Content starts

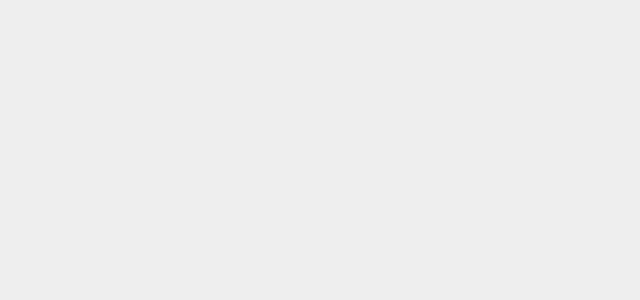
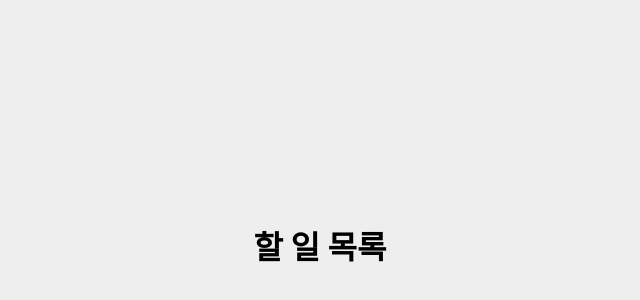
Before and after one commit to songhee23/ch6_todo, a React (Create React App) app: page / in a window 1280 px wide. Shown: the part 144-444 px from the top of the page, without its empty margins (320-960 px from the left). Built offline with nearby package versions, Linux system fonts and the light colour scheme.

Commit message:
타이틀

```diff
--- a/src/App.tsx
+++ b/src/App.tsx
@@ -11,10 +11,22 @@ const Container = styled.div`
   background-color: #eeeeee;
 `;
 
+const Title = styled.div`
+  display: flex;
+  flex-direction: column;
+  justify-content: center;
+`;
+
+const Label = styled.h1`
+  margin-top: 0;
+`;
+
 function App() {
   return (
     <Container>
-
+      <Title>
+        <Label>할 일 목록</Label>
+      </Title>
     </Container>
   )
 }
```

Content ends

→ What to do: Output the listing unchanged, pictures excluded.

→ Answer:
Before and after one commit to songhee23/ch6_todo, a React (Create React App) app: page / in a window 1280 px wide. Shown: the part 144-444 px from the top of the page, without its empty margins (320-960 px from the left). Built offline with nearby package versions, Linux system fonts and the light colour scheme.

Commit message:
타이틀

```diff
--- a/src/App.tsx
+++ b/src/App.tsx
@@ -11,10 +11,22 @@ const Container = styled.div`
   background-color: #eeeeee;
 `;
 
+const Title = styled.div`
+  display: flex;
+  flex-direction: column;
+  justify-content: center;
+`;
+
+const Label = styled.h1`
+  margin-top: 0;
+`;
+
 function App() {
   return (
     <Container>
-
+      <Title>
+        <Label>할 일 목록</Label>
+      </Title>
     </Container>
   )
 }
```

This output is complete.